    An idea who's time has come...........again?

    Are cylinder ships a dead-end invention?

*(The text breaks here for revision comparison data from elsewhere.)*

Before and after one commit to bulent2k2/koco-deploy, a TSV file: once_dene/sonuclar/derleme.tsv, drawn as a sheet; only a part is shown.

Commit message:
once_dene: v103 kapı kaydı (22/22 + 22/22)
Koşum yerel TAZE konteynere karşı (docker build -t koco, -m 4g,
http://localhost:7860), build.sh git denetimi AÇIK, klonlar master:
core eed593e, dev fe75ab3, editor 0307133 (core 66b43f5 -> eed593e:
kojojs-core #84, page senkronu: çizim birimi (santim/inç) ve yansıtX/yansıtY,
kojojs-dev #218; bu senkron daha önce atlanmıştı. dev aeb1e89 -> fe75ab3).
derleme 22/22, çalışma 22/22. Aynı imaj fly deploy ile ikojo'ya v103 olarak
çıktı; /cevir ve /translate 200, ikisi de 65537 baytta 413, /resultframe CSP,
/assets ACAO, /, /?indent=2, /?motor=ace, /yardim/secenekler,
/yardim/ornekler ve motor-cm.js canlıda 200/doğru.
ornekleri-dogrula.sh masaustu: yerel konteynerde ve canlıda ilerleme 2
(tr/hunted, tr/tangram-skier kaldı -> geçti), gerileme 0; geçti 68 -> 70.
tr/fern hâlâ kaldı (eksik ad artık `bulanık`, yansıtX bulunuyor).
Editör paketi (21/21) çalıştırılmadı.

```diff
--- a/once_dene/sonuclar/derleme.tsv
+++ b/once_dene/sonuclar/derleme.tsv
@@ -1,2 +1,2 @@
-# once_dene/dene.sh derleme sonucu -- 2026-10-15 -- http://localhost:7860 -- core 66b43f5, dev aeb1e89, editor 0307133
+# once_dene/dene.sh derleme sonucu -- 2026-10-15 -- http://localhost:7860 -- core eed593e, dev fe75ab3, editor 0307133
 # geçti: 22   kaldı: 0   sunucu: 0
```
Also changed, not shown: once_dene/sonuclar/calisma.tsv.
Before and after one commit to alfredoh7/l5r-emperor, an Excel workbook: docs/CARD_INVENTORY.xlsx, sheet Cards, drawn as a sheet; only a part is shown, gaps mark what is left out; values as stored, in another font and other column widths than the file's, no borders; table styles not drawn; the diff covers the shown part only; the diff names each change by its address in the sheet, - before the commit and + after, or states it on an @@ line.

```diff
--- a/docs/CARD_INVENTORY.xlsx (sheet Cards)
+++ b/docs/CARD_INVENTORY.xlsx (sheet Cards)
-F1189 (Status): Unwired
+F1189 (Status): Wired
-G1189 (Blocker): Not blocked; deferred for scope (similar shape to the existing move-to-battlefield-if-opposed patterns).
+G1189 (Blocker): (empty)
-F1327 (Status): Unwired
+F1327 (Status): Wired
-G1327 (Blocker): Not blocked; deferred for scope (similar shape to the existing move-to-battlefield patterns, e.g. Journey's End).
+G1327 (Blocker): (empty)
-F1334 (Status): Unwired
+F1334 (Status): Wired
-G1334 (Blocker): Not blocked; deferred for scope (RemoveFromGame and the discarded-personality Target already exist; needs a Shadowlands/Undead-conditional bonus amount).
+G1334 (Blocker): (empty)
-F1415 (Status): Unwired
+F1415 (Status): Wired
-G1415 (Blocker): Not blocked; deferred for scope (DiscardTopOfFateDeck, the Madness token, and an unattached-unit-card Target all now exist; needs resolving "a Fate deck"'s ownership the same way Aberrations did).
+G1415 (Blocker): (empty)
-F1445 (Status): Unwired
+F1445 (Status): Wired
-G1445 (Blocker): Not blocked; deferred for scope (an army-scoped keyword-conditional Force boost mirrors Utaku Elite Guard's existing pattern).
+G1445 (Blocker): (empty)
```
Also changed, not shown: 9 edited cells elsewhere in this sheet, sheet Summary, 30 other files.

    http://openlearn.open.ac.uk/file.php/3317/formats/T307_1_rss.xml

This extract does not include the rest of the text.